[Data items]
*** Block opens ***
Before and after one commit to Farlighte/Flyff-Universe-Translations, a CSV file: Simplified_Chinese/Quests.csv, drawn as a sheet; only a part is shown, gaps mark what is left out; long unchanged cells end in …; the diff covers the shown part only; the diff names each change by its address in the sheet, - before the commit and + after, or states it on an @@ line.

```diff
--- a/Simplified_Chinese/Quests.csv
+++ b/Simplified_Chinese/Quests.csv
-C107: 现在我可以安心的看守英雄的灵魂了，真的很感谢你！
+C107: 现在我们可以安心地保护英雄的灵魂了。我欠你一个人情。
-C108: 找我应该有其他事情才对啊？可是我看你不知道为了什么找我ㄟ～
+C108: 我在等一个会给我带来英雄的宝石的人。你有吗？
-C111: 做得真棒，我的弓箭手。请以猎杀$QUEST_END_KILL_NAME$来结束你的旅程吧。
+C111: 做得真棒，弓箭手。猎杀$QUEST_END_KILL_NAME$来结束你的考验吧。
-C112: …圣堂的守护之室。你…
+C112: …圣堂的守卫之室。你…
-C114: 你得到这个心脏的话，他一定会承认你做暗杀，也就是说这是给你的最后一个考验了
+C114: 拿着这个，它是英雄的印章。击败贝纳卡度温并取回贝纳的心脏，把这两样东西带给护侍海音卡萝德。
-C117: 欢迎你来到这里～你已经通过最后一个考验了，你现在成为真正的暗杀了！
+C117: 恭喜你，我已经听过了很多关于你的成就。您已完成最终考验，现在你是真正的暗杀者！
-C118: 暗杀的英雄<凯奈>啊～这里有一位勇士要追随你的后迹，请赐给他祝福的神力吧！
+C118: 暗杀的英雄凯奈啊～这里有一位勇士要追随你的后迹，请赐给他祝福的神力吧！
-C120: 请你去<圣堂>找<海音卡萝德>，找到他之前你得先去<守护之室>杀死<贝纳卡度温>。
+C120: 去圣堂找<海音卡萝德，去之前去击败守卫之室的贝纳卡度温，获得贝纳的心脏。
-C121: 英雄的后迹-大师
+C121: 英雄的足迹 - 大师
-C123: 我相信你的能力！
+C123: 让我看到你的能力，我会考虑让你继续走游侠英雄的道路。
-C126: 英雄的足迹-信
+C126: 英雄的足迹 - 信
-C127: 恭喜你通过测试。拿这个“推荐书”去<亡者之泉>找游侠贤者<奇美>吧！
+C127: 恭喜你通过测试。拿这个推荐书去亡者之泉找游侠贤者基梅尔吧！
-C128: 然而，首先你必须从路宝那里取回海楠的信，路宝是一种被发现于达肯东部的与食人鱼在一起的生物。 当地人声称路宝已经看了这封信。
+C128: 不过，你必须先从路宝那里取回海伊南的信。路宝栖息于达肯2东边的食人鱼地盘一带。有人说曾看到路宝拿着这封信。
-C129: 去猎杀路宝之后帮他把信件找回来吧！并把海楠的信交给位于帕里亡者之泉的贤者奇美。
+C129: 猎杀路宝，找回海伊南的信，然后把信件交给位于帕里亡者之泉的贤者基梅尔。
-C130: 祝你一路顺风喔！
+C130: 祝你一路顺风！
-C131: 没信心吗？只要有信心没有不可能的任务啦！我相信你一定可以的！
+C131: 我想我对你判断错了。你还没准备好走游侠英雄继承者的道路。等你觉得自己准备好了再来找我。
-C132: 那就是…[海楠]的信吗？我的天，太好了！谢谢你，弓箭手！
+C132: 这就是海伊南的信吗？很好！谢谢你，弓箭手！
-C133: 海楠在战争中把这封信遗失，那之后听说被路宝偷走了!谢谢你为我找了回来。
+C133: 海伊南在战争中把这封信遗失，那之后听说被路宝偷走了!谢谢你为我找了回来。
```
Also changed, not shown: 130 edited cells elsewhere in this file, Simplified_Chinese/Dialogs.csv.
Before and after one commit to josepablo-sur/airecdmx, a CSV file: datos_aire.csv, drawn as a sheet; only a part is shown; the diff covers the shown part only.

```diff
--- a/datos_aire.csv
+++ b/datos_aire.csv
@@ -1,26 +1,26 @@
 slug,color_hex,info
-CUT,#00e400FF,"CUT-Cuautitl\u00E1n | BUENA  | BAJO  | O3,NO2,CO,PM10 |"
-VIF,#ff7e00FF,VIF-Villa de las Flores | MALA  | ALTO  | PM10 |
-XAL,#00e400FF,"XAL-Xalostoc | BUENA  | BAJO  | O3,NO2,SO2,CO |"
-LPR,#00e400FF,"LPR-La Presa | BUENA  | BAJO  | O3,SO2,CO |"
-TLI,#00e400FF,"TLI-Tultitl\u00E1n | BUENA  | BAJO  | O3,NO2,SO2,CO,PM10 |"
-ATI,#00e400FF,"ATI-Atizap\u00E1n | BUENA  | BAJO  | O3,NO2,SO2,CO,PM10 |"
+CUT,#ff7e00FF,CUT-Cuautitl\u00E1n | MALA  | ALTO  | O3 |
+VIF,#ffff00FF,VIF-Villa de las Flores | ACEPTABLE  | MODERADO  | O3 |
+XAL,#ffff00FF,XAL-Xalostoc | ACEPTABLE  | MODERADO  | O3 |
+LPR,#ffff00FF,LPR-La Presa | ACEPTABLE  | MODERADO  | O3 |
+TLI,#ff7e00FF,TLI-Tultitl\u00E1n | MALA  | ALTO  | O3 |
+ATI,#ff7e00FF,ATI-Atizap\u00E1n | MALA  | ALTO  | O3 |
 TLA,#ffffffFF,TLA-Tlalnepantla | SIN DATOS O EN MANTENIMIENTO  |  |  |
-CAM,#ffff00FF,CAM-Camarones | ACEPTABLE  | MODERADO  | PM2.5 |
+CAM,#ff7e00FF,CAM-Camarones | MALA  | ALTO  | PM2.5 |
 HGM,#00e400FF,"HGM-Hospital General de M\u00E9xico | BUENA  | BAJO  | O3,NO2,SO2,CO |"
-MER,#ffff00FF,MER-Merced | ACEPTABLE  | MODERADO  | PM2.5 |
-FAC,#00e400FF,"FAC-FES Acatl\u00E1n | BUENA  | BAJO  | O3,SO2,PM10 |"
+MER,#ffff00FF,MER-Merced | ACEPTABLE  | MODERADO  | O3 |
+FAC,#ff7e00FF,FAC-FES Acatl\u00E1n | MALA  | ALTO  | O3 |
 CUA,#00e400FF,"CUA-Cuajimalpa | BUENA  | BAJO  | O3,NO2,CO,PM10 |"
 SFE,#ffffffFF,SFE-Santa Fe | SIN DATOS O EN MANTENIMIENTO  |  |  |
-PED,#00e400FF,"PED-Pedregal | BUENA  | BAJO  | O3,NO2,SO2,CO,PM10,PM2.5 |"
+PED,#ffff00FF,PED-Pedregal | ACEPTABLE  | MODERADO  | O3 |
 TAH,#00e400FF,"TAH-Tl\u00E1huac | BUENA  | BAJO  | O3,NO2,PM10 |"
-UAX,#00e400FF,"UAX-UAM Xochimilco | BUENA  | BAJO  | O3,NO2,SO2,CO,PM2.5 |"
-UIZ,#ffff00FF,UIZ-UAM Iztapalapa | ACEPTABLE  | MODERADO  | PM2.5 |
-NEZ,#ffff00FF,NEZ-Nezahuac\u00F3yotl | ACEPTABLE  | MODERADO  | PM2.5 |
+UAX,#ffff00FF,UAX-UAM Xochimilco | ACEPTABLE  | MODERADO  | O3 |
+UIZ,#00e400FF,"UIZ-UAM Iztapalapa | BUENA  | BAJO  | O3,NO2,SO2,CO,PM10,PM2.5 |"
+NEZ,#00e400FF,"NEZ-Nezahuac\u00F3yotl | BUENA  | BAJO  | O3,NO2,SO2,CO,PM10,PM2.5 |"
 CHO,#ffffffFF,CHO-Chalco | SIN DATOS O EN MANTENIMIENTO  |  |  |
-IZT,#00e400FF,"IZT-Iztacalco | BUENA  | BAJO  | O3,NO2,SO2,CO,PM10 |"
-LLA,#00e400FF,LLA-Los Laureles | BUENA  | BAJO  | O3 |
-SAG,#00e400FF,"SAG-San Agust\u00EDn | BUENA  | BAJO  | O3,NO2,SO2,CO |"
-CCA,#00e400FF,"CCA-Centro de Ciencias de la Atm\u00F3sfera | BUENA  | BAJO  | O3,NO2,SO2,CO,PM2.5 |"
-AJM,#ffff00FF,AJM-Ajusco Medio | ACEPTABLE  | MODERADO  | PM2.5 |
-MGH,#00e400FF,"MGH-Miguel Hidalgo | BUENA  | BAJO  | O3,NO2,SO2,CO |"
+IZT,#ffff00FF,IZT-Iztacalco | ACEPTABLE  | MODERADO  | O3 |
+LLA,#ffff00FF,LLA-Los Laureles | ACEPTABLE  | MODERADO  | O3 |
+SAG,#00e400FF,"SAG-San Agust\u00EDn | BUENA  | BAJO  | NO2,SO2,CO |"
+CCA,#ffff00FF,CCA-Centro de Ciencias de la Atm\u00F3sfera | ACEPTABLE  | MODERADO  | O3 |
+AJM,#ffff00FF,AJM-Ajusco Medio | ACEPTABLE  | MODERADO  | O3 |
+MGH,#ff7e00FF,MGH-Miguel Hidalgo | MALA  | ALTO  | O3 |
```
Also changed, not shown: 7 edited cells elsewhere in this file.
*** Block closes ***
→ Exercise details: Each line above that carries the string "Quests" has to be returned.

→ Answer space:
Before and after one commit to Farlighte/Flyff-Universe-Translations, a CSV file: Simplified_Chinese/Quests.csv, drawn as a sheet; only a part is shown, gaps mark what is left out; long unchanged cells end in …; the diff covers the shown part only; the diff names each change by its address in the sheet, - before the commit and + after, or states it on an @@ line.
--- a/Simplified_Chinese/Quests.csv
+++ b/Simplified_Chinese/Quests.csv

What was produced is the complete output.